The City That Never Sleeps is a veritable Mecca of the gambling world. Every year, over 40 million people visit Las Vegas to experience some of its thrills, like the casinos, Elvis impersonators, hotels, and parties. It is understandable, therefore, to wonder how this city affects the environment.
Casinos run 24/7 and it is not unusual for each of them, on average, to receive an electric bill of about $350,000 each month. After all, a facility that welcomes guests all the time and is always ready for newcomers and regulars alike has to keep running or it will lose its patrons to its competitors.
Unfortunately, it’s not just the electricity that’s the problem here. Many sites and attractions designed to draw in tourists spend a ridiculous amount of energy. Bellagio’s water fountains and the Luxor Beam are just two of the many ludicrous displays that gobble up a tremendous amount of power without giving anything in return.
This would all be fine and dandy, were it not for the fact that the state of Nevada, like most of the US, relies on fossil fuels for most of its energy needs. The redeeming quality of the state and Las Vegas is the overall strength of the infrastructure that can handle this kind of power. However, the energy solutions used are anything but sustainable.
As mentioned before, tens of millions of people visit the city every year.
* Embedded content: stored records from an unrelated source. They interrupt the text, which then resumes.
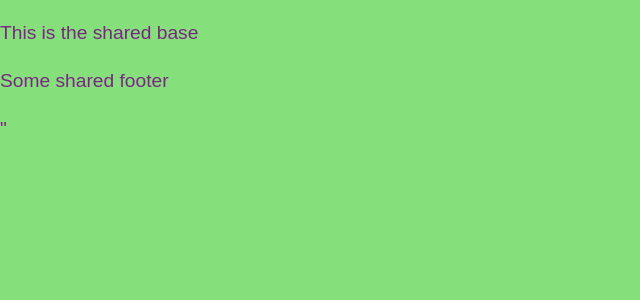
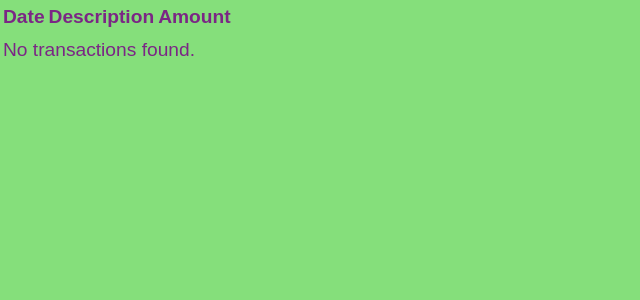
Before and after one commit to Preocts/htmx-fastapi, a FastAPI app: page / in a window 1280 px wide. Shown: the top 300 px of the page, without its empty margins (0-640 px from the left). Run offline with FastAPI, Linux system fonts and the light colour scheme.

Commit message:
Create a transactions table template

```diff
--- a/template/_shared_base.html
+++ b/template/_shared_base.html
@@ -8,13 +8,6 @@
   </head>
   <script src="static/js/htmx.min.js"></script>
   <body>
-    <div id="header">
-      <p>This is the shared base</p>
-    </div>
     <div id="content">{% block content %}{% endblock %}</div>
-    <div id="footer">
-      <p>Some shared footer</p>
-    </div>
   </body>
 </html>
-"
--- a/template/index.html
+++ b/template/index.html
@@ -1,3 +1,12 @@
 {% extends "_shared_base.html" %} {% block content %}
-<div class="container"></div>
+<div class="container">
+  <div
+    id="transaction-table"
+    hx-get="/transactions"
+    hx-trigger="load"
+    hx-swap="innerHTML"
+  >
+    {% include "partial/transactions.html" with context %}
+  </div>
+</div>
 {% endblock %}
--- /dev/null
+++ b/template/partial/transactions.html
@@ -0,0 +1,22 @@
+<table id="transaction-table">
+  <thead>
+    <tr>
+      <th>Date</th>
+      <th>Description</th>
+      <th>Amount</th>
+    </tr>
+  </thead>
+  <tbody>
+    {% if transactions %} {% for transaction in transactions %}
+    <tr>
+      <td>{{ transaction.timestamp | readable_timestamp }}</td>
+      <td>{{ transaction.description }}</td>
+      <td>{{ transaction.amount }}</td>
+    </tr>
+    {% endfor %} {% else %}
+    <tr>
+      <td colspan="3">No transactions found.</td>
+    </tr>
+    {% endif %}
+  </tbody>
+</table>
```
I’ll go out on a limb here and say that there aren’t many environmentally conscious people in search of thrills in Sin City. It remains to be seen if the influx of visitors is going to increase in the future.
On the Plus Side
Las Vegas is not as unsustainably bleak as it would seem. Hotels, casinos, and other companies are making strides to go green, even if it’s going to take some time. First of all, the traditional neons of the city are being replaced with LED, which emits more light and uses less power.
Furthermore, many hotels melt down the soaps used by their guests to make new soaps that can be sold or donated. The same goes for pillowcases, sheets, and curtains. They are either repurposed as cleaning rags or turned into fabric or purses that, again, the hotels sell or donate.
This may not seem like a big deal, but it is a giant leap from the old-school Vegas and its devil-may-care attitude. It’s certainly a step in the right direction. One last treat. Vegas is in the desert. There’s hardly any rain all year round. This means that the city is perfect for solar panels and solar farms.
As it’s in the desert and surrounded by mountains, we can expect that the city won’t intrude on the wildlife too much. Even if it starts expanding, we are entering a more ecologically-conscious age. In a century or so, we may see a clean and green Vegas.